◆ Task material ◆
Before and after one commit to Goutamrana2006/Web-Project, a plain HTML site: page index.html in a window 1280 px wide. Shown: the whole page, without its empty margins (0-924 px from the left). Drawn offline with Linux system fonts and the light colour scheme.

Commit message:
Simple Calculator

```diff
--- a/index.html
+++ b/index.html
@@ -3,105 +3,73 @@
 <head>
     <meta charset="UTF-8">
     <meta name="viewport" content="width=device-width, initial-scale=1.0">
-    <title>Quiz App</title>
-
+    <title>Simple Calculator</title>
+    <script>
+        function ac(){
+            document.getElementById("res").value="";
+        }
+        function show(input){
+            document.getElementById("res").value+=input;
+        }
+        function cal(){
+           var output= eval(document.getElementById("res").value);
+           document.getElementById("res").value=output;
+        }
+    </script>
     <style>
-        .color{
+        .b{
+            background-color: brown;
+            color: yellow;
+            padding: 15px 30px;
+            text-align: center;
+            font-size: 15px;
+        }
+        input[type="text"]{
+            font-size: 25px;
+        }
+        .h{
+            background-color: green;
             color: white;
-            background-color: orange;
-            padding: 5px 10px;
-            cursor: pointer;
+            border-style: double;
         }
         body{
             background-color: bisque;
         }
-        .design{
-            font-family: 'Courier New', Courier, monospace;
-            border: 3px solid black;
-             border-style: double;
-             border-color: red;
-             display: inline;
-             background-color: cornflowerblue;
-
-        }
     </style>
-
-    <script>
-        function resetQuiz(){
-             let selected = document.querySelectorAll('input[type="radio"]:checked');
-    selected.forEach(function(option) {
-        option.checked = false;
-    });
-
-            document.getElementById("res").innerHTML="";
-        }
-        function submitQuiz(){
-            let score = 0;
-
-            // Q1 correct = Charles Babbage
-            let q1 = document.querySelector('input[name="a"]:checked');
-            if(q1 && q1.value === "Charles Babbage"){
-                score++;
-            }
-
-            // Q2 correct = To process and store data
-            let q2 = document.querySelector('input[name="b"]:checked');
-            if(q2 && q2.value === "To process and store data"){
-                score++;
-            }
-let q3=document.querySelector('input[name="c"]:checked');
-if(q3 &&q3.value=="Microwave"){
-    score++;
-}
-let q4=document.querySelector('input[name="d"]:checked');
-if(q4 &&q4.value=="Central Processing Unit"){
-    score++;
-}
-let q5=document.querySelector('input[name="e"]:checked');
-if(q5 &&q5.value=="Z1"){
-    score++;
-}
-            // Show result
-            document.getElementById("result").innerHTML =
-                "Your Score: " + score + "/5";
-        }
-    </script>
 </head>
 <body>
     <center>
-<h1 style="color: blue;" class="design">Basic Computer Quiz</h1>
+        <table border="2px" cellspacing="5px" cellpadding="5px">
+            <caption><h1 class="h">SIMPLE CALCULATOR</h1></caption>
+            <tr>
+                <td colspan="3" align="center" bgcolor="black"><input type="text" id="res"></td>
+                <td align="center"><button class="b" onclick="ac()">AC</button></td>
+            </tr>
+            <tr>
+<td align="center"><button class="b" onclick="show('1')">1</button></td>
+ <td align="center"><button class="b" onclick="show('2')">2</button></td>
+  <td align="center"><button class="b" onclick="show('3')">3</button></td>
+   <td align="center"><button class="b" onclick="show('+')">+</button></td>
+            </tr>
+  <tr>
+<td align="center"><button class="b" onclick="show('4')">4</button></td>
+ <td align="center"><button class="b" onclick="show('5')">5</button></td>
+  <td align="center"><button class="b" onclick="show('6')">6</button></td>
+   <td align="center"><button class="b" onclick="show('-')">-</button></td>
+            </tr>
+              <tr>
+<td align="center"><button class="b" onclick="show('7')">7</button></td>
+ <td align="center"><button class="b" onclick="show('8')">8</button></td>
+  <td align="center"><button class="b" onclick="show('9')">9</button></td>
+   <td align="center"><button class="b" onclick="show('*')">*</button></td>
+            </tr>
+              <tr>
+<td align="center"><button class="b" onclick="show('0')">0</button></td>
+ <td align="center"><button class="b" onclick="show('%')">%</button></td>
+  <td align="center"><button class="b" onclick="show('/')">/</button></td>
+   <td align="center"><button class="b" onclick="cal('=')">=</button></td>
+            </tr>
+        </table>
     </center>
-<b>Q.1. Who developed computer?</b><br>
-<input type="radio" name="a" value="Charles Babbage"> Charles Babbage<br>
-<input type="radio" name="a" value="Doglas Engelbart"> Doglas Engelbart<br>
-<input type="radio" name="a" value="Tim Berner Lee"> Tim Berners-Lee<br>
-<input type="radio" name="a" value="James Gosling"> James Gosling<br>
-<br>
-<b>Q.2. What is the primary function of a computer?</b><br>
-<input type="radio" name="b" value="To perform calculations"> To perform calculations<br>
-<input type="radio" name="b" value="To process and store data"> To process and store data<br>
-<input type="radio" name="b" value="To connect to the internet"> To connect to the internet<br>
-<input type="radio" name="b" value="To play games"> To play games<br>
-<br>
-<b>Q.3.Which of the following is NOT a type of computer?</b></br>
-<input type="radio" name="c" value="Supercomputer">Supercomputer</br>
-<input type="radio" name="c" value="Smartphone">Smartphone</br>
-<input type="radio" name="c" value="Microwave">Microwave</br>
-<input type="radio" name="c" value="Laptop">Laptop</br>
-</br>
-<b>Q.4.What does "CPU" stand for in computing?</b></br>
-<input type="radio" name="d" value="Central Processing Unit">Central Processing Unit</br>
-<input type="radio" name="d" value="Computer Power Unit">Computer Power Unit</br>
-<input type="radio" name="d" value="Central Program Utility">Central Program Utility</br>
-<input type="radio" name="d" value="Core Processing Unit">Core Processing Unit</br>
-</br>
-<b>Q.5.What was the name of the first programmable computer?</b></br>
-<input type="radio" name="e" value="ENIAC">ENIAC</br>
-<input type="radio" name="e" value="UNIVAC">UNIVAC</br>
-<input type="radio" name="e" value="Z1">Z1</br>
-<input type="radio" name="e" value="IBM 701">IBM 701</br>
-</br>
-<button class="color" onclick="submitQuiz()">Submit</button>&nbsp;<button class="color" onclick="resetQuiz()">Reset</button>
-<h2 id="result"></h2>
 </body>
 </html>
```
* * *
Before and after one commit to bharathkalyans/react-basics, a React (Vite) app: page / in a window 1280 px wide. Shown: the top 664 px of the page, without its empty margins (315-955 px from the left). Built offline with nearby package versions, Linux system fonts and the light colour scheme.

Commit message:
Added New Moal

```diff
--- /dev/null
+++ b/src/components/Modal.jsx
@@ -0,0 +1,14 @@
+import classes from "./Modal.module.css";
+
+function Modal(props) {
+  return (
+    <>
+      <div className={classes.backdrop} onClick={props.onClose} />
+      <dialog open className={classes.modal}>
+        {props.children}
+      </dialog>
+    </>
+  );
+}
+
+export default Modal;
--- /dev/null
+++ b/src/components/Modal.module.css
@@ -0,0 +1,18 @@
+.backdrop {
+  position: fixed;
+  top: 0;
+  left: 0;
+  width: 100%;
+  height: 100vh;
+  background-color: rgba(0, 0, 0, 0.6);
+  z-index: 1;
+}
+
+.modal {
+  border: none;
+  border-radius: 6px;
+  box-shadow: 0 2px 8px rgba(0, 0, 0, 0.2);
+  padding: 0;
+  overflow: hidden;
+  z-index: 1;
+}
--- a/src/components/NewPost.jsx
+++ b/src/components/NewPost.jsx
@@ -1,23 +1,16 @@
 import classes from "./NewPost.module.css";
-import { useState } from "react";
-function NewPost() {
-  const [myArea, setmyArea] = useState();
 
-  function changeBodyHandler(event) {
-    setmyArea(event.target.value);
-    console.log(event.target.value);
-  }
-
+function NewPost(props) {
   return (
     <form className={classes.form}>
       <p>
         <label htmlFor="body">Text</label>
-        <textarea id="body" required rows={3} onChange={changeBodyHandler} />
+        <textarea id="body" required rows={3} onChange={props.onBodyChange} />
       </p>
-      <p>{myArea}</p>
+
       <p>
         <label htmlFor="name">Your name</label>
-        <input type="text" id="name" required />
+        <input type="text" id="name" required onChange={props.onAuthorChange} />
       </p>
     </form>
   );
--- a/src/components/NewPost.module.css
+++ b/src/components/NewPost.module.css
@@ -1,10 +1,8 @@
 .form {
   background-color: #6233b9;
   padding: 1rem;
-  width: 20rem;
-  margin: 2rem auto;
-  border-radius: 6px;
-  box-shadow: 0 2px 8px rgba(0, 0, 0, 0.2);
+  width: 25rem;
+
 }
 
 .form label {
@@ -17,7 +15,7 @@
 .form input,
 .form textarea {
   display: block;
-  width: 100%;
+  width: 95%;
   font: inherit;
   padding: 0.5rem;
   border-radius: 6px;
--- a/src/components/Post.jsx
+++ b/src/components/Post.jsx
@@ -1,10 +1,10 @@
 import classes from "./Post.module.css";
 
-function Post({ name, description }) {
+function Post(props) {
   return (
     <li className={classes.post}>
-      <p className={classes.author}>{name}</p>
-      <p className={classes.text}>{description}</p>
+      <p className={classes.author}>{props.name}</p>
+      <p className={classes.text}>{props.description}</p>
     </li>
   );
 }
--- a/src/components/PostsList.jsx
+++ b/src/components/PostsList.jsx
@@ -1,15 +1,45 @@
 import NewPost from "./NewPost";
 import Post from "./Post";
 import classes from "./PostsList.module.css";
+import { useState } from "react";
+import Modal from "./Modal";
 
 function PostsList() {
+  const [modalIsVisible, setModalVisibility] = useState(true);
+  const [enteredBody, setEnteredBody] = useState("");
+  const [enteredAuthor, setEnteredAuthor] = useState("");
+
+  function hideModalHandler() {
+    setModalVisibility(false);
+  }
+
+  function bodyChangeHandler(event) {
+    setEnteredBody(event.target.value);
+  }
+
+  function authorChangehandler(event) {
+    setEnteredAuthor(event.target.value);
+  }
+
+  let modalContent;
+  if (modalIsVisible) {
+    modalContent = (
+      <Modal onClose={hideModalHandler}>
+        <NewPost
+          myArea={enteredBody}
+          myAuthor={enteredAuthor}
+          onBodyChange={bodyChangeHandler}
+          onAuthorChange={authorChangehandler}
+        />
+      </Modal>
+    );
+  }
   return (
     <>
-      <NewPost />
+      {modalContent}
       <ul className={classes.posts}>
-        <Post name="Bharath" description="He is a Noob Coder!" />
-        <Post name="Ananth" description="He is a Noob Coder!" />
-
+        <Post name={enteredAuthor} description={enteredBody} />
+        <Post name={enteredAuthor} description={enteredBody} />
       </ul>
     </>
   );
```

◆ Action item ◆
Anywhere the listing shows the word "store", copy the full line.

◆ Answer to this problem ◆
-            // Q2 correct = To process and store data
-            if(q2 && q2.value === "To process and store data"){
-<input type="radio" name="b" value="To process and store data"> To process and store data<br>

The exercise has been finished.